All records below must be retyped exactly.
□ □ □ □ □ □ □
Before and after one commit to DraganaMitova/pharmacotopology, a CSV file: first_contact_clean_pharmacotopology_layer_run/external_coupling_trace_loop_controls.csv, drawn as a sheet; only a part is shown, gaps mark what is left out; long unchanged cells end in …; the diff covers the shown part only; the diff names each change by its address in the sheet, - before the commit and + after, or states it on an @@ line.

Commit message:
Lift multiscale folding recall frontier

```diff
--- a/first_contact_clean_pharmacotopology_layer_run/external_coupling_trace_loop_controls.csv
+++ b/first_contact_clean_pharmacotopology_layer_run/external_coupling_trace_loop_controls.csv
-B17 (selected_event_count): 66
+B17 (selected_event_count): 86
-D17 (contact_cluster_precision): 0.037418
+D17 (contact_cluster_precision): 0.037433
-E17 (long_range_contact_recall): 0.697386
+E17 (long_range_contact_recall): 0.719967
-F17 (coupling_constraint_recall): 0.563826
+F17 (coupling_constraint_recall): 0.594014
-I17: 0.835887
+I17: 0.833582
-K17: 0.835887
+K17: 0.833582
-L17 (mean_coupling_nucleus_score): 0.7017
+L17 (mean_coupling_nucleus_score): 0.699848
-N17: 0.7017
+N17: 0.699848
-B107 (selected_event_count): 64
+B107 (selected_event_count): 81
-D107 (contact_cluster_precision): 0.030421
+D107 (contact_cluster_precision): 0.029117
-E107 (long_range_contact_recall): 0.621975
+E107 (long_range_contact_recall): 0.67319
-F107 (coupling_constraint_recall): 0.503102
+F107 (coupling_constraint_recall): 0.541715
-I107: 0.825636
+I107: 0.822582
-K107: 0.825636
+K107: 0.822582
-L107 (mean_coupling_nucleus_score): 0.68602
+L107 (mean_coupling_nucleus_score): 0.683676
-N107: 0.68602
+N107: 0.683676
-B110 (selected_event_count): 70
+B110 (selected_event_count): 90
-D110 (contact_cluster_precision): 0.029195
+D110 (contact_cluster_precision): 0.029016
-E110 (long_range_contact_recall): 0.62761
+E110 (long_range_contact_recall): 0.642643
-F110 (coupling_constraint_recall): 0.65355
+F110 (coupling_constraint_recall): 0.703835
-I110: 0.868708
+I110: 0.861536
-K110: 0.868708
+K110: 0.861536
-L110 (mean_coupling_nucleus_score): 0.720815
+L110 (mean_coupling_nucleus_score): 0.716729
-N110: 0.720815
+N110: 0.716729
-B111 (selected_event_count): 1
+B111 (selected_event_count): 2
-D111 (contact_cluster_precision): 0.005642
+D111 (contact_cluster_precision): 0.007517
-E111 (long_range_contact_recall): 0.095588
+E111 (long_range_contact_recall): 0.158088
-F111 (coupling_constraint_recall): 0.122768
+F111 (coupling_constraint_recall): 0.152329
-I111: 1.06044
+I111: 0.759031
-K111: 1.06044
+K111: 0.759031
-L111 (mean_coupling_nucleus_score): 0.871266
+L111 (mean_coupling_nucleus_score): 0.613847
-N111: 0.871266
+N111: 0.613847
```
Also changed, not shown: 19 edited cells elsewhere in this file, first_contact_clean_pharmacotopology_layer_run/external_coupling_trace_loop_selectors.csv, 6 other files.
□ □ □ □ □ □ □
> Written response
Before and after one commit to DraganaMitova/pharmacotopology, a CSV file: first_contact_clean_pharmacotopology_layer_run/external_coupling_trace_loop_controls.csv, drawn as a sheet; only a part is shown, gaps mark what is left out; long unchanged cells end in …; the diff covers the shown part only; the diff names each change by its address in the sheet, - before the commit and + after, or states it on an @@ line.

Commit message:
Lift multiscale folding recall frontier

```diff
--- a/first_contact_clean_pharmacotopology_layer_run/external_coupling_trace_loop_controls.csv
+++ b/first_contact_clean_pharmacotopology_layer_run/external_coupling_trace_loop_controls.csv
-B17 (selected_event_count): 66
+B17 (selected_event_count): 86
-D17 (contact_cluster_precision): 0.037418
+D17 (contact_cluster_precision): 0.037433
-E17 (long_range_contact_recall): 0.697386
+E17 (long_range_contact_recall): 0.719967
-F17 (coupling_constraint_recall): 0.563826
+F17 (coupling_constraint_recall): 0.594014
-I17: 0.835887
+I17: 0.833582
-K17: 0.835887
+K17: 0.833582
-L17 (mean_coupling_nucleus_score): 0.7017
+L17 (mean_coupling_nucleus_score): 0.699848
-N17: 0.7017
+N17: 0.699848
-B107 (selected_event_count): 64
+B107 (selected_event_count): 81
-D107 (contact_cluster_precision): 0.030421
+D107 (contact_cluster_precision): 0.029117
-E107 (long_range_contact_recall): 0.621975
+E107 (long_range_contact_recall): 0.67319
-F107 (coupling_constraint_recall): 0.503102
+F107 (coupling_constraint_recall): 0.541715
-I107: 0.825636
+I107: 0.822582
-K107: 0.825636
+K107: 0.822582
-L107 (mean_coupling_nucleus_score): 0.68602
+L107 (mean_coupling_nucleus_score): 0.683676
-N107: 0.68602
+N107: 0.683676
-B110 (selected_event_count): 70
+B110 (selected_event_count): 90
-D110 (contact_cluster_precision): 0.029195
+D110 (contact_cluster_precision): 0.029016
-E110 (long_range_contact_recall): 0.62761
+E110 (long_range_contact_recall): 0.642643
-F110 (coupling_constraint_recall): 0.65355
+F110 (coupling_constraint_recall): 0.703835
-I110: 0.868708
+I110: 0.861536
-K110: 0.868708
+K110: 0.861536
-L110 (mean_coupling_nucleus_score): 0.720815
+L110 (mean_coupling_nucleus_score): 0.716729
-N110: 0.720815
+N110: 0.716729
-B111 (selected_event_count): 1
+B111 (selected_event_count): 2
-D111 (contact_cluster_precision): 0.005642
+D111 (contact_cluster_precision): 0.007517
-E111 (long_range_contact_recall): 0.095588
+E111 (long_range_contact_recall): 0.158088
-F111 (coupling_constraint_recall): 0.122768
+F111 (coupling_constraint_recall): 0.152329
-I111: 1.06044
+I111: 0.759031
-K111: 1.06044
+K111: 0.759031
-L111 (mean_coupling_nucleus_score): 0.871266
+L111 (mean_coupling_nucleus_score): 0.613847
-N111: 0.871266
+N111: 0.613847
```
Also changed, not shown: 19 edited cells elsewhere in this file, first_contact_clean_pharmacotopology_layer_run/external_coupling_trace_loop_selectors.csv, 6 other files.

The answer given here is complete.